USMLE® Step 1 style questions USMLE
A 22-year-old woman comes to the clinic to evaluate perianal pruritus and genital lesions. Two months ago, she was diagnosed with acute cervicitis due to Neisseria gonorrhoeae and treated with outpatient antibiotics. She is sexually active and began a monogamous relationship with a new male partner three months ago. They use condoms inconsistently. The patient has had five sexual partners in her lifetime. Temperature is 37.0°C (98.6°F), pulse is 90/min, respirations are 20/min, and blood pressure is 120/75 mmHg. The abdomen is soft and nontender. External genital examination reveals several smooth, verrucous, skin-colored lesions over the labia majora and minora. Cervical motion tenderness is absent on bimanual examination. Which of the following describes the microorganism most likely responsible for this patient’s symptoms?
Human papillomavirus exam links
Content Reviewers:Rishi Desai, MD, MPH
Human papillomaviruses, or HPV for short, are a group of non-enveloped DNA viruses that specifically infect human epithelial cells.
There are over 100 different types of HPVs which can be categorized by the epithelial cells they prefer to infect; like cutaneous epithelial cells of the skin, especially the face, hands and feet; and epithelial cells of mucous membranes, especially the respiratory tract including the pharynx, and nasal and oral cavities; and anal and genital regions.
Some types can cause benign tumors, called papillomas or warts; and some can lead to carcinomas, or cancer of the epithelial cells.
HPV may have contributed to both actor Michael Douglas’s throat cancer diagnosis, and former first lady of Argentina, Eva Perón’s fatal cervical cancer.
Epithelial cells line the outer surfaces of organs and blood vessels and separate the interior of the body from the external world.
They primarily serve as a protective barrier to invasion by pathogenic bacteria, fungi, parasites and viruses; and to water loss.
In locations like the skin, anus, genitals, and respiratory tract, they can be stratified, having more than one layer of epithelial cells.
At the base, the layer closest to the interior of the body, these cells are less mature, rounded stem cells, also called basal cells.
Basal cells divide and replenish all the cells found in the epithelium.
As the basal cells divide and mature, they move toward the outermost layer, flattening out and becoming more squamous shaped in appearance.
Once they reach the top layer, these mature, flat cells are exfoliated, or shed, from the epithelium.
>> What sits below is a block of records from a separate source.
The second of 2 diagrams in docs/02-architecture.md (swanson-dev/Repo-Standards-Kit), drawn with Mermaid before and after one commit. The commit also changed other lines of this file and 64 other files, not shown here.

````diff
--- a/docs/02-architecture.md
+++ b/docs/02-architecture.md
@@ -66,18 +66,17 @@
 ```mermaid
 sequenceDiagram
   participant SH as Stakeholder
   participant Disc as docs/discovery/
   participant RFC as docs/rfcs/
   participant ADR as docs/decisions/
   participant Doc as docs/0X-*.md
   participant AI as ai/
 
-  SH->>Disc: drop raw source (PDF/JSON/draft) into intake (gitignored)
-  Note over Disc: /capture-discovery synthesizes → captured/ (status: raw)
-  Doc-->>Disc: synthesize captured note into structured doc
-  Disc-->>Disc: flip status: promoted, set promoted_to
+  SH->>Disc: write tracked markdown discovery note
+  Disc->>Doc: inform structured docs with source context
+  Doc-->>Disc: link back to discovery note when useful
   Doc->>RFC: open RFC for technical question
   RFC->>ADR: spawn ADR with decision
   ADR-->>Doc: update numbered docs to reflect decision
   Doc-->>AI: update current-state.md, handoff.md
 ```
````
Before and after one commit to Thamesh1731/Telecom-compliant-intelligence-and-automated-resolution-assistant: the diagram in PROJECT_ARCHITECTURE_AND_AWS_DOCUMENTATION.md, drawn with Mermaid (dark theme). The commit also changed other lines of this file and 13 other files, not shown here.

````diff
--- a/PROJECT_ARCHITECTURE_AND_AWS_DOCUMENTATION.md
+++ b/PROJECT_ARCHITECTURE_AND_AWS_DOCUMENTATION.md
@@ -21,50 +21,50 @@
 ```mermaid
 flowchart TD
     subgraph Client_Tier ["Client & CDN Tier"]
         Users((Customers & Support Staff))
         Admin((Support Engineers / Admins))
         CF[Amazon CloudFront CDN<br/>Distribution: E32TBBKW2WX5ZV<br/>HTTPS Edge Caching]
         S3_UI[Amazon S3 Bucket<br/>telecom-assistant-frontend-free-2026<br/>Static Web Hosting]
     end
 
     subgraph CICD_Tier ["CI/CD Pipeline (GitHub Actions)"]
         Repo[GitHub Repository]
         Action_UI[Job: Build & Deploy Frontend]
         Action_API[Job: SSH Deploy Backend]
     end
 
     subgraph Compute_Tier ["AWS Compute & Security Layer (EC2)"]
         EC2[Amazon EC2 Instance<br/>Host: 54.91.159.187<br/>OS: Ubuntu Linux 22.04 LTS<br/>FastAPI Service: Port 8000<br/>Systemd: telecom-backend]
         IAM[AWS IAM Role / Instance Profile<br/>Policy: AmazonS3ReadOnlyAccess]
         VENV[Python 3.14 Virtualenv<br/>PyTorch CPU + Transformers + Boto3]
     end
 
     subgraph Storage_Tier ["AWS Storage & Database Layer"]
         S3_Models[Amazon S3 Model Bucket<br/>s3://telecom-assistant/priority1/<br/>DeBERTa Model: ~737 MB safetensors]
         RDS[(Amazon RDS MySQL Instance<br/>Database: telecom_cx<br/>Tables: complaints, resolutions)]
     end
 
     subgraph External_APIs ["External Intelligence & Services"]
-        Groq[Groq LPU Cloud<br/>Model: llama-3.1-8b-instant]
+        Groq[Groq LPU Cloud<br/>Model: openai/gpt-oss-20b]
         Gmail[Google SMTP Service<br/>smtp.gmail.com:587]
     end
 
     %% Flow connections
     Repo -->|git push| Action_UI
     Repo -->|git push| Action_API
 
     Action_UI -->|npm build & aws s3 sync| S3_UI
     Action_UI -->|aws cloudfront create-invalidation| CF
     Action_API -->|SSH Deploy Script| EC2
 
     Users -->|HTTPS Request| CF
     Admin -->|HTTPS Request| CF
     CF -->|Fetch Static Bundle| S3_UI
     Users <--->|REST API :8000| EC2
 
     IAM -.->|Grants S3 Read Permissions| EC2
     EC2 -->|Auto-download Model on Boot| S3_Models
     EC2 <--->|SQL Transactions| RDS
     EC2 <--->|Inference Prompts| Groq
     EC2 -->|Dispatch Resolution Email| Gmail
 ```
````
Now, typically basal cells are well protected under all those layers.
But if there are abrasions or cuts in the epithelium, HPV can gain access to and infect the basal cells.
Once that happens, HPV can replicate with or without being incorporated into the basal cell’s DNA through the activities of two particular viral genes called E6 and E7.
The proteins of these genes cause dysregulation of tightly-scheduled replication of the epithelial cells by altering the p53 and retinoblastoma protein (pRB) tumor suppressor pathways that typically prevent unregulated growth of the epithelial cells.
In this way, HPV causes uncontrolled replication of the epithelial cells, forming warts, and disrupts the normal structure of the epithelium, forming lesions.
In some types of HPV infections, a squamous epithelial cell can become a koilocyte, or a cells with an irregular shape, enlarged and dark staining nucleus, and a clear area around the nucleus that’s called a perinuclear halo.
These cells are typical of precancerous lesions that can transform into carcinomas when the abnormal epithelial cells break through the basement membrane of the epithelium and invade other tissues.
The cause of an HPV infection is contact with infected epithelial cells.
Some activities can increase the risk of exposure, like having multiple or new infected sexual partners, or delivering a baby through an infected birth canal.
And infections are more likely if a person is already immunocompromised.
Transformation to carcinomas is dependent on HPV type and aided by other cofactors like tobacco use, immunosuppression, and radiation.
Now, many HPV infections are asymptomatic, but when symptoms are present, they can vary by HPV type.
So, symptoms of nongenital cutaneous infections can involve some kind of benign wart.